PROVIDED ENTRIES START

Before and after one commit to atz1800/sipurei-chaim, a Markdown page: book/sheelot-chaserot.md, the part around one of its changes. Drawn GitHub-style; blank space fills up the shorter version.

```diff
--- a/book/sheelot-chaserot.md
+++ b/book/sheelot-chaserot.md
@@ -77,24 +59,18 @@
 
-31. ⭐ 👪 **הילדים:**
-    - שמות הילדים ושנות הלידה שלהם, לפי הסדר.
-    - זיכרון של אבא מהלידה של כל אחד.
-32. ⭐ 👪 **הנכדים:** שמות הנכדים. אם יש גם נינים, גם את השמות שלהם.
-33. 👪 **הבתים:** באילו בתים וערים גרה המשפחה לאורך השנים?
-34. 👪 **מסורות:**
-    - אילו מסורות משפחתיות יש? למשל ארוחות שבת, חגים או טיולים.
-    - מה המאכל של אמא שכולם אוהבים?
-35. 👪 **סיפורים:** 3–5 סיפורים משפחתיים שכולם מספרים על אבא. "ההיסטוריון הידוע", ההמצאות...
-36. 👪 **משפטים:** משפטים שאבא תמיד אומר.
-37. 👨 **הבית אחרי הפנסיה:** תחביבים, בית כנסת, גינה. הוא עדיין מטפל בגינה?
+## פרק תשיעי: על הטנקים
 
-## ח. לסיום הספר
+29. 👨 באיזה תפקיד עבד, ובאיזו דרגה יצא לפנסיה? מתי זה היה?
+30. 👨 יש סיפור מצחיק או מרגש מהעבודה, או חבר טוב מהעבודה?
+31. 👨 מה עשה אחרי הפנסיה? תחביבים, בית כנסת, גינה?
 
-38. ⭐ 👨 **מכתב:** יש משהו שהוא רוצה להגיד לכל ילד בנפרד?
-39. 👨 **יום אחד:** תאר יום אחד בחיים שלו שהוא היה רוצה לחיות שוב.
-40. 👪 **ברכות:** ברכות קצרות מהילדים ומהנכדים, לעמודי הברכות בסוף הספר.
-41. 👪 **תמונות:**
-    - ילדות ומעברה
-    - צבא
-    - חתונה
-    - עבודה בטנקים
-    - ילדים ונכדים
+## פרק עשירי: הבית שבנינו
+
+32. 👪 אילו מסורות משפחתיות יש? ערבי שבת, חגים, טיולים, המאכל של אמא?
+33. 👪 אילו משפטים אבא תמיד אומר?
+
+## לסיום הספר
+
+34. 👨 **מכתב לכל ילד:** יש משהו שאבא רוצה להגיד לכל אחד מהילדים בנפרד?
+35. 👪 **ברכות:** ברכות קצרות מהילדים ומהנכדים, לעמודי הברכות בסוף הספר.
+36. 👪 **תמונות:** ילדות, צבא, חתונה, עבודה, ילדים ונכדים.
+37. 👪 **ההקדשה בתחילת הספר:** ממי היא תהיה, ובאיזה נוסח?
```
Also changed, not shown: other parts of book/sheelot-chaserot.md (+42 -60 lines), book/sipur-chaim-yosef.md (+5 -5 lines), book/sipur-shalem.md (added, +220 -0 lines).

PROVIDED ENTRIES END

= WHAT YOU HAVE TO DO =
Nothing but a number, please, for how many lines of the data hold "sheelot".

= ANSWER FOR THIS EXERCISE =
4